• DATA EXTRACTS

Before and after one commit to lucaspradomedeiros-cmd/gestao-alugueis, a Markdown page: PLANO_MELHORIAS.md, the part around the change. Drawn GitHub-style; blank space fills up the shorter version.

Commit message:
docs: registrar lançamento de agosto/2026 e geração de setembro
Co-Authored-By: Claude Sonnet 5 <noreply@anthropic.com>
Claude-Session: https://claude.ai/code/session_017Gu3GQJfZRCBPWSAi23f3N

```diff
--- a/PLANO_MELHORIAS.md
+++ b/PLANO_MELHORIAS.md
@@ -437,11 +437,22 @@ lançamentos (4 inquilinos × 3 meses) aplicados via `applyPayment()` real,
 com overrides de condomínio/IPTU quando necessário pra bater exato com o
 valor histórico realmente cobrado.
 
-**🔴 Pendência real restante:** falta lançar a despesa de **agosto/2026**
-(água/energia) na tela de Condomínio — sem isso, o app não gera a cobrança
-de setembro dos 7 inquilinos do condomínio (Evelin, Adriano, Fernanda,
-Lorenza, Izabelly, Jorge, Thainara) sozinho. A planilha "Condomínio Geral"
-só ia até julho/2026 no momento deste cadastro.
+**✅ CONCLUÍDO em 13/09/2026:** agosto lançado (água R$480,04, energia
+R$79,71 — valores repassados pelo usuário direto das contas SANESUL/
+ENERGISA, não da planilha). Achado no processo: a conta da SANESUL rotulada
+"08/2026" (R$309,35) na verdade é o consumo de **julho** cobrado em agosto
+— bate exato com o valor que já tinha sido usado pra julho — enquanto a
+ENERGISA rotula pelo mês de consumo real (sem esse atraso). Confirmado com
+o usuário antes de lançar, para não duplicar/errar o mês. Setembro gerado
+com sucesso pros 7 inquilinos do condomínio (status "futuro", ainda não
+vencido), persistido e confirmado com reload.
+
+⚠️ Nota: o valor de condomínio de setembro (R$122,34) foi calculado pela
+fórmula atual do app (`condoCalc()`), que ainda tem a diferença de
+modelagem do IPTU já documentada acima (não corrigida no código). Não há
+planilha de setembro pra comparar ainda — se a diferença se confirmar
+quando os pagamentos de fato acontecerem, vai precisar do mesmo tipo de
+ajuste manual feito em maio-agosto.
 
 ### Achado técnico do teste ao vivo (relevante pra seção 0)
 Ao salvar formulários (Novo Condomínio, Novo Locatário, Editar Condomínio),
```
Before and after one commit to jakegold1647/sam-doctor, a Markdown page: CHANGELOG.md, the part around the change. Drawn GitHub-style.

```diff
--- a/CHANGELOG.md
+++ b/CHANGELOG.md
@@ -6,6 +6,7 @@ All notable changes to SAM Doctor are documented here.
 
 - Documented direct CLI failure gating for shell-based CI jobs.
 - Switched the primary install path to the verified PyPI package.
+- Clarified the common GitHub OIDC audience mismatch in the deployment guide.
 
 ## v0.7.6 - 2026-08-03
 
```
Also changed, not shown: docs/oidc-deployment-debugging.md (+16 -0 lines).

...

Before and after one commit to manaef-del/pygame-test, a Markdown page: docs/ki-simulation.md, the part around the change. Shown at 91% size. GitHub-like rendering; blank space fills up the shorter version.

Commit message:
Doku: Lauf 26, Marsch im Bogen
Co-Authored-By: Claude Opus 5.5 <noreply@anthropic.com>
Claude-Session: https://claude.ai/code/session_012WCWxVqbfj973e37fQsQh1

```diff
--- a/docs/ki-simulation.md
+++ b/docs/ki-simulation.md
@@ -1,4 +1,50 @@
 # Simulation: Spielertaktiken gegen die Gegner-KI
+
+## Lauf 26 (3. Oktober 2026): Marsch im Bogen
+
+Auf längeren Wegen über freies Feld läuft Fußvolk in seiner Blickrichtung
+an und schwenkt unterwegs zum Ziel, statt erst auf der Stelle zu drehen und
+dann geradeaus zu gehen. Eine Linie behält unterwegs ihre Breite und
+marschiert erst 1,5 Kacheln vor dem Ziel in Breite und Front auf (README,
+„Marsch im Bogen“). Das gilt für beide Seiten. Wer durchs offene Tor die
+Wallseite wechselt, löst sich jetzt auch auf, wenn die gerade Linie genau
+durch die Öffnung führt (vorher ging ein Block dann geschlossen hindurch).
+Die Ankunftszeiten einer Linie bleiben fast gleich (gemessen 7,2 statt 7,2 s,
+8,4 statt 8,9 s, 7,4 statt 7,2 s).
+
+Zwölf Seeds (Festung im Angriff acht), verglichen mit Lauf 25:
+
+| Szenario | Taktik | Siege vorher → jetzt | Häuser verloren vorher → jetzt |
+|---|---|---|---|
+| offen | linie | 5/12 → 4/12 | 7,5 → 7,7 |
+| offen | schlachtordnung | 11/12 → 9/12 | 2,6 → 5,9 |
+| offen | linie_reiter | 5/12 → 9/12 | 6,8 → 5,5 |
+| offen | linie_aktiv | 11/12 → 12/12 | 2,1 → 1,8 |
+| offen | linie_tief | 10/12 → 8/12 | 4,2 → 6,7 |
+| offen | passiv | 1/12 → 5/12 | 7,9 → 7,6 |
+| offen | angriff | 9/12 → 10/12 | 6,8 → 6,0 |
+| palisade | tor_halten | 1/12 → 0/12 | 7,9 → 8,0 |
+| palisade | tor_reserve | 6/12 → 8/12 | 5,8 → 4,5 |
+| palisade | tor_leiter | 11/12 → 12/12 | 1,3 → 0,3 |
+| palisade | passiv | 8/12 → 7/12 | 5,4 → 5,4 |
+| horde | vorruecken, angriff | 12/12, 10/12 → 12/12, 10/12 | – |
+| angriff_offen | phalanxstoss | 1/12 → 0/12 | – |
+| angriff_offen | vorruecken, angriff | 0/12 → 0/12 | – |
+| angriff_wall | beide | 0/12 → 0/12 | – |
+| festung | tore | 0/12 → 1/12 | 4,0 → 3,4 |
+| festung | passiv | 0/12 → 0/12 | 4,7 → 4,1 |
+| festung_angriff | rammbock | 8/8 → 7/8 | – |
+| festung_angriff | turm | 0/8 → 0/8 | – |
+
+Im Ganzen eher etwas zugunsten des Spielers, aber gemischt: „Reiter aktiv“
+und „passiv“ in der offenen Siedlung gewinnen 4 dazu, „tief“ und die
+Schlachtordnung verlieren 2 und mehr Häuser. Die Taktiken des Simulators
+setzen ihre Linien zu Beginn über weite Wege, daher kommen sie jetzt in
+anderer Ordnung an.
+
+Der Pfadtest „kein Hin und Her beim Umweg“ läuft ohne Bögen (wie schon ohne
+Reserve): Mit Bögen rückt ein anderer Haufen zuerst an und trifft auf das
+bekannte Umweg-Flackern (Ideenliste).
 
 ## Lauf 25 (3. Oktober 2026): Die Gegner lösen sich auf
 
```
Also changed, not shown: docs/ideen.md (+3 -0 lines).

* * *

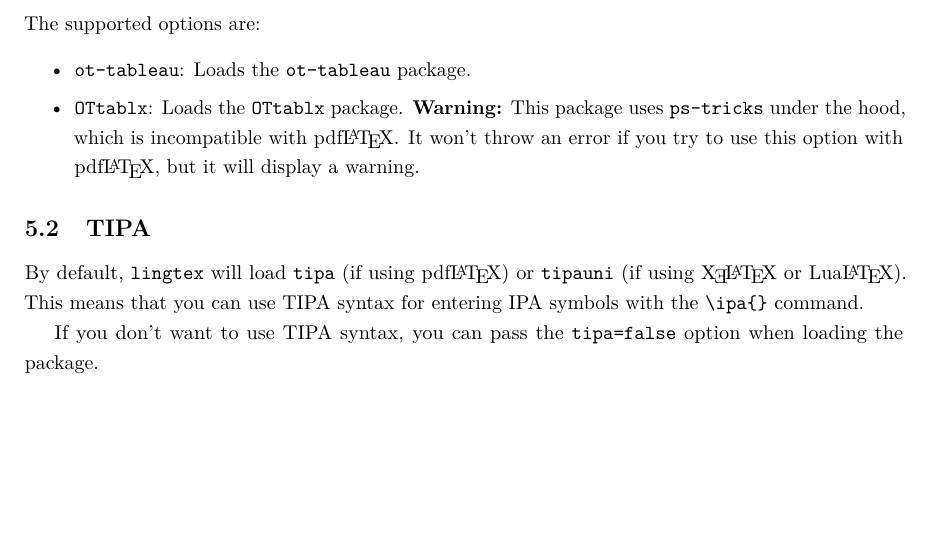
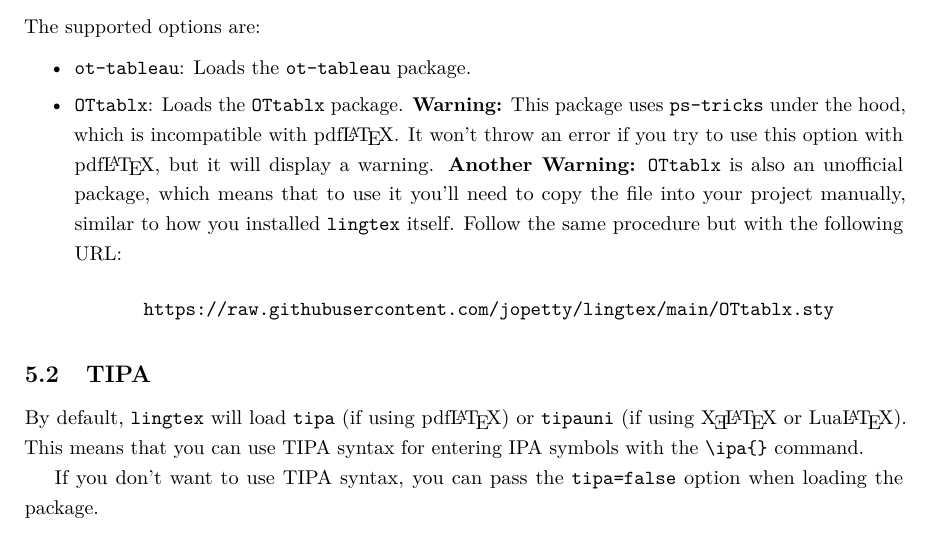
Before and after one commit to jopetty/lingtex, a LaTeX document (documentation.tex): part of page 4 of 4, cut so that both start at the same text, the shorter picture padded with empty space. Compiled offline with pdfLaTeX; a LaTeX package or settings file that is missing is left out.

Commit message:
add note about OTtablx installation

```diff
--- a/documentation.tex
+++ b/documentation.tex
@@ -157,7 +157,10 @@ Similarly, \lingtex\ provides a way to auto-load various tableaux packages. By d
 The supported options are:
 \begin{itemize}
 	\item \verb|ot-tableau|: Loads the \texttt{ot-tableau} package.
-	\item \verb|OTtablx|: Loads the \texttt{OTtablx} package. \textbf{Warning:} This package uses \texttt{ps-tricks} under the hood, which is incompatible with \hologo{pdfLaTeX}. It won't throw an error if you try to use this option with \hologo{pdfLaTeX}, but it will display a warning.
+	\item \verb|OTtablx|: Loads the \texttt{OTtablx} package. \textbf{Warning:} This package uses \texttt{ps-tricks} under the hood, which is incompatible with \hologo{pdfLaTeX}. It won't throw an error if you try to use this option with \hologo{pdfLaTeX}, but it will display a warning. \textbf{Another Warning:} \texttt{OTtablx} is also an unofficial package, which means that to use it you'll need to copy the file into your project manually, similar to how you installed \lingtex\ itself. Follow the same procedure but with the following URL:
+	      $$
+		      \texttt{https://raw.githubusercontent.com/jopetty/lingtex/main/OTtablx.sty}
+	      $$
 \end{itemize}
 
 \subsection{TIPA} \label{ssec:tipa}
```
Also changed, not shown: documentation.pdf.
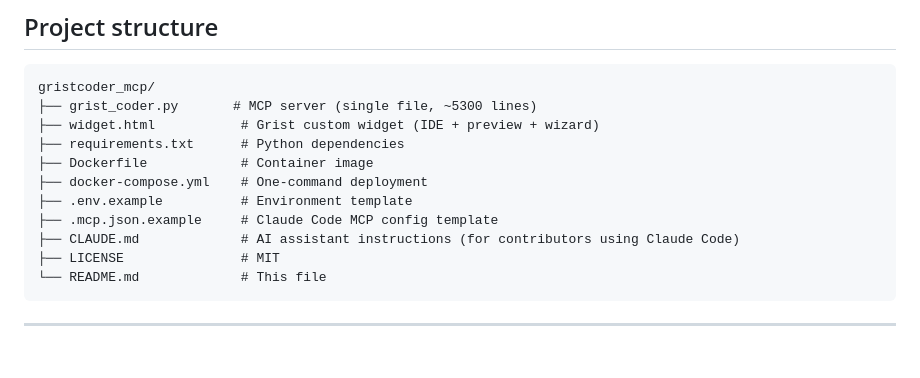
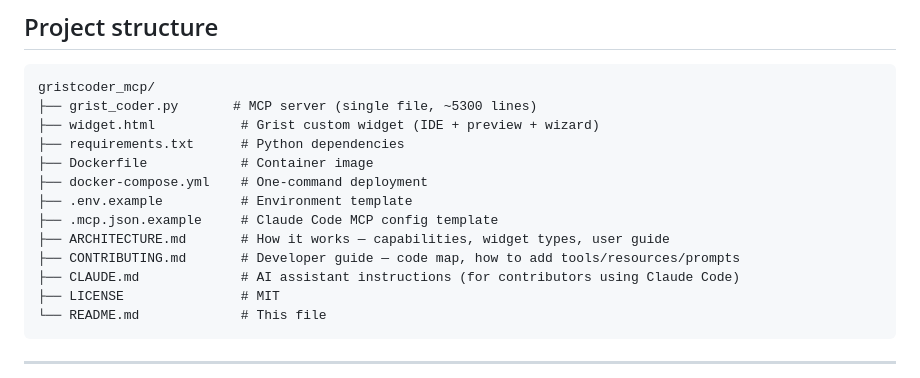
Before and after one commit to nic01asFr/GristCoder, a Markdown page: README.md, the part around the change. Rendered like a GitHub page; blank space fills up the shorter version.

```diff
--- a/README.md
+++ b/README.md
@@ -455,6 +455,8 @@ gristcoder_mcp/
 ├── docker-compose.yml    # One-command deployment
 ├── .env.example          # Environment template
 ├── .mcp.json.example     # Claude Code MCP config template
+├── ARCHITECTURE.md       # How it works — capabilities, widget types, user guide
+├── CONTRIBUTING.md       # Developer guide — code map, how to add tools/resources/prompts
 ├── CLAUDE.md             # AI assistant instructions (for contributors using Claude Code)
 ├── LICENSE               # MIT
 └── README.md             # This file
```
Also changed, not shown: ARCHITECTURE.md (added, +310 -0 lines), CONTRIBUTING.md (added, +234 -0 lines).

• WHAT THE TASK ASKS
Check each line of the data above, and please copy the ones in which the string "läuft" occurs.

• EXERCISE ANSWER
+Auf längeren Wegen über freies Feld läuft Fußvolk in seiner Blickrichtung
+Der Pfadtest „kein Hin und Her beim Umweg“ läuft ohne Bögen (wie schon ohne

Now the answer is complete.